If you have heard anyone talk at all about classical Christian education, you have certainly heard them say that classical Christian education is about the cultivation of wisdom and virtue. Nearly any book on the modern resurgence of classical Christian education will define CCE with these terms. For example, Martin Cothran has defined classical Christian education as “the cultivation of wisdom and virtue through the study of the great books and the development of basic critical thinking skills to pass on and preserve Western civilization.” Kevin Clark and Ravi Scott Jain assert that “[t]he seven liberal arts are the established paths that tutor the reason and train the mind in virtue.” Clark and Jain trace this training in virtue back to the ancients, positing that “[e]ducation was enculturation in piety, virtue, wisdom, and grace, and the curriculum served the culture.” Certainly virtue (arete, excellence for the Greeks) was a key theme in Greek—and later Roman—philosophy.
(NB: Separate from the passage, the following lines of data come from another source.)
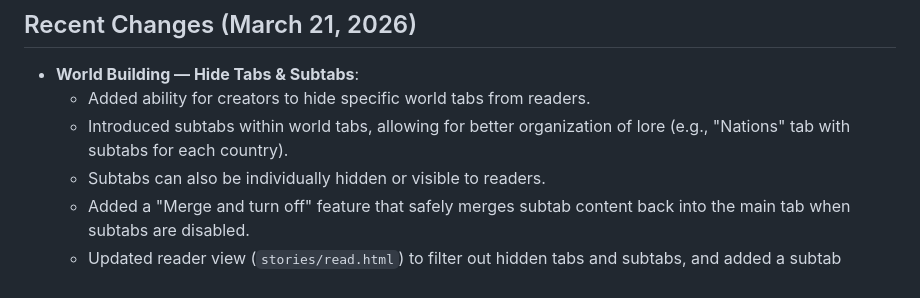
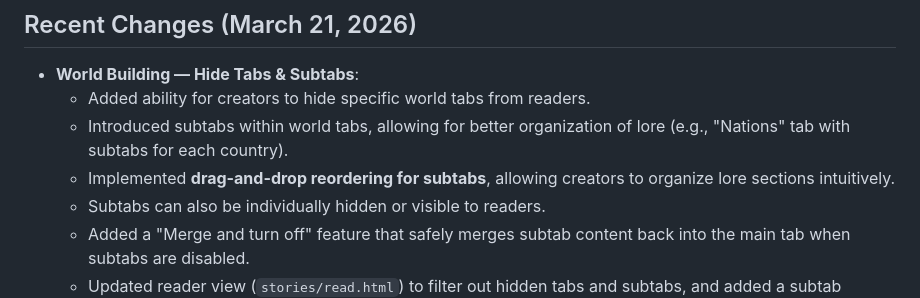
Before and after one commit to pocketoregon/po, a Markdown page: context.md, the part around the change. Drawn GitHub-style.

Commit message:
docs: update context.md with subtab reordering feature

```diff
--- a/context.md
+++ b/context.md
@@ -213,6 +213,7 @@ Worker & config:
 - **World Building — Hide Tabs & Subtabs**:
   - Added ability for creators to hide specific world tabs from readers.
   - Introduced subtabs within world tabs, allowing for better organization of lore (e.g., "Nations" tab with subtabs for each country).
+  - Implemented **drag-and-drop reordering for subtabs**, allowing creators to organize lore sections intuitively.
   - Subtabs can also be individually hidden or visible to readers.
   - Added a "Merge and turn off" feature that safely merges subtab content back into the main tab when subtabs are disabled.
   - Updated reader view (`stories/read.html`) to filter out hidden tabs and subtabs, and added a subtab navigation bar for lore-heavy sections.
```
Aristotle spends much of his Nicomachean Ethics exploring the topic of virtue, proposing that excellence is the mean between excess and deficiency (or defect). If virtue, then, has been so central to classical philosophy and to attempts to resurrect classical education in our context, would not the answer to our question, “Can virtue be taught?”, be quickly answered yes? Unfortunately, the question and its answer are not so simple.
In the video below, I pose the question about whether virtue can be taught and then proceed to explore a collection of ancient sources that address the question of virtue and whether or not it can be taught. I look first and primarily at Plato’s Meno, but then I also consider his Protagoras, Aristophanes’ The Clouds, Aristotle’s Nicomachean Ethics, and Aquinas’ Summa Theologiae.
The video was created as a humanities lecture for students at School of the Ozarks in Point Lookout, Missouri.
Mary Shelley, Frankenstein, Oxford World’s Classics (Oxford: Oxford University Press, 1998), 95-96.